→ **THE TASK**
Copy each line of the records that includes "says".

(Version comparison data)

[Start of Attachment]

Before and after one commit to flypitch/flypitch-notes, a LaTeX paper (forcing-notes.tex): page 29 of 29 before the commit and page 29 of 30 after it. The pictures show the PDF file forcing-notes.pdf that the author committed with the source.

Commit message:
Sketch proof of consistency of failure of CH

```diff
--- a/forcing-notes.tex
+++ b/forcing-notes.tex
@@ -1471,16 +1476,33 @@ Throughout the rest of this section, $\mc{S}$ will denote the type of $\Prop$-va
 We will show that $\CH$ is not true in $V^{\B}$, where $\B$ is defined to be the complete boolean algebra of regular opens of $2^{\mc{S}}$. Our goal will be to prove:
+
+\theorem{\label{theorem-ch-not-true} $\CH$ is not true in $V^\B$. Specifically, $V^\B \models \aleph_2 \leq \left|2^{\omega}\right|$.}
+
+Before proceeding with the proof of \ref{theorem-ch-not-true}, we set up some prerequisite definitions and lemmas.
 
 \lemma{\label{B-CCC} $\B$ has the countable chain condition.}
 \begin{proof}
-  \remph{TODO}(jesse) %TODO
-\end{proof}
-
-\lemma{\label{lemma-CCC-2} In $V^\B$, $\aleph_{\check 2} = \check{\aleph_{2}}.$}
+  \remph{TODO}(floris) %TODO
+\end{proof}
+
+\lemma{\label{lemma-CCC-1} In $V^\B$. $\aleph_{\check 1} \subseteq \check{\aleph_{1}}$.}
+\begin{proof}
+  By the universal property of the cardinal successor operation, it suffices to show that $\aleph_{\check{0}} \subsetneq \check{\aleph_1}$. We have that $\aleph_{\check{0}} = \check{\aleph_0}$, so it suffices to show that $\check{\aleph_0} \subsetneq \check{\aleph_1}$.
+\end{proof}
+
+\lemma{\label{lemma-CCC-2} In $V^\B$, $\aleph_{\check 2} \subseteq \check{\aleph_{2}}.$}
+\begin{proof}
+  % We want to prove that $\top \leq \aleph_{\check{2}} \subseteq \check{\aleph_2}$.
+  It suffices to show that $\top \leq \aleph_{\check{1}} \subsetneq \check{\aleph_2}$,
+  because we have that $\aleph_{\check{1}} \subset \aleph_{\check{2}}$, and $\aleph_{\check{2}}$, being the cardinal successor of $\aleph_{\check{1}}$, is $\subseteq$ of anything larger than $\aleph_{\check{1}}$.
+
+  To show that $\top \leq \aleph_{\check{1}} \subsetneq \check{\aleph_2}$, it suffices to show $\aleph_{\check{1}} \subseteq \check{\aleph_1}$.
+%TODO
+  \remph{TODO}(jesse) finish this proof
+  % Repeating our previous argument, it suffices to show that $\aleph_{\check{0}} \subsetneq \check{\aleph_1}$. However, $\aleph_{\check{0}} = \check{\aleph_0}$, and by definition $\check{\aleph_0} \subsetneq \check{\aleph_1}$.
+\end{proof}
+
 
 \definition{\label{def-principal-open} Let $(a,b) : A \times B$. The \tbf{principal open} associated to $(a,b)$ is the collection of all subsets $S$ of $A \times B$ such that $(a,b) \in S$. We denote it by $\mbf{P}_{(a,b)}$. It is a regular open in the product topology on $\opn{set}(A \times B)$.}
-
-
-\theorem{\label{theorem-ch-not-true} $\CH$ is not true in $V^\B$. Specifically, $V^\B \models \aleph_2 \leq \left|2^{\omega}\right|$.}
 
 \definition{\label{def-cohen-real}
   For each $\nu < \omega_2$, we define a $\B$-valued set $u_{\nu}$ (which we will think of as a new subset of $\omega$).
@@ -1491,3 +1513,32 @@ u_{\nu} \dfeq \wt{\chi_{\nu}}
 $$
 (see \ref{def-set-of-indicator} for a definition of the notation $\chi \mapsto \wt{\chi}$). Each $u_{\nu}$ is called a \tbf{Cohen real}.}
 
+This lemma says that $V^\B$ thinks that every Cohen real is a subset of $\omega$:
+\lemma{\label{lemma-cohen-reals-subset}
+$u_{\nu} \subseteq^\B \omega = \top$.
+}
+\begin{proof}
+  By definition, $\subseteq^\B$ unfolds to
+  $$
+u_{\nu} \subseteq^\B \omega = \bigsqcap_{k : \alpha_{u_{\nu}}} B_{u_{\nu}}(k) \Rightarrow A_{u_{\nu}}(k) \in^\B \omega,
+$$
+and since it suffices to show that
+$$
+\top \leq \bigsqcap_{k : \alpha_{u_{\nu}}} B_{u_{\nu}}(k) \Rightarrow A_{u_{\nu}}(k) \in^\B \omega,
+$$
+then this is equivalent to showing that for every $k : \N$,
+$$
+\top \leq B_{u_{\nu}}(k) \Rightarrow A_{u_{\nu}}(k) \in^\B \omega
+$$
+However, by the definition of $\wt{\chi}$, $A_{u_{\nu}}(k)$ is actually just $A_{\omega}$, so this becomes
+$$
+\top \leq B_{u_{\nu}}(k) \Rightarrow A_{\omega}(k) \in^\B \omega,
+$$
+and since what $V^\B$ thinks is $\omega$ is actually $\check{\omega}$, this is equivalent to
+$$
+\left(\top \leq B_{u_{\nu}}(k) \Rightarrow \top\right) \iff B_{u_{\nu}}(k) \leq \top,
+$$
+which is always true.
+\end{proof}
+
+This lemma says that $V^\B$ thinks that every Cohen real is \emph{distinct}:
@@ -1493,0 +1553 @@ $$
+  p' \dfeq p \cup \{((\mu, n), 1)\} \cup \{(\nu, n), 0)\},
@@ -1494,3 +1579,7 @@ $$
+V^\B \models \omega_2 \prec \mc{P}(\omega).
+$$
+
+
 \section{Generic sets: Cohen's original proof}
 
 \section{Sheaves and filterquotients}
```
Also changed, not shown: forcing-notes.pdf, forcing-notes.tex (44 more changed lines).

[End of Attachment]

→ **TASK RESULT**
+This lemma says that $V^\B$ thinks that every Cohen real is a subset of $\omega$:
+This lemma says that $V^\B$ thinks that every Cohen real is \emph{distinct}:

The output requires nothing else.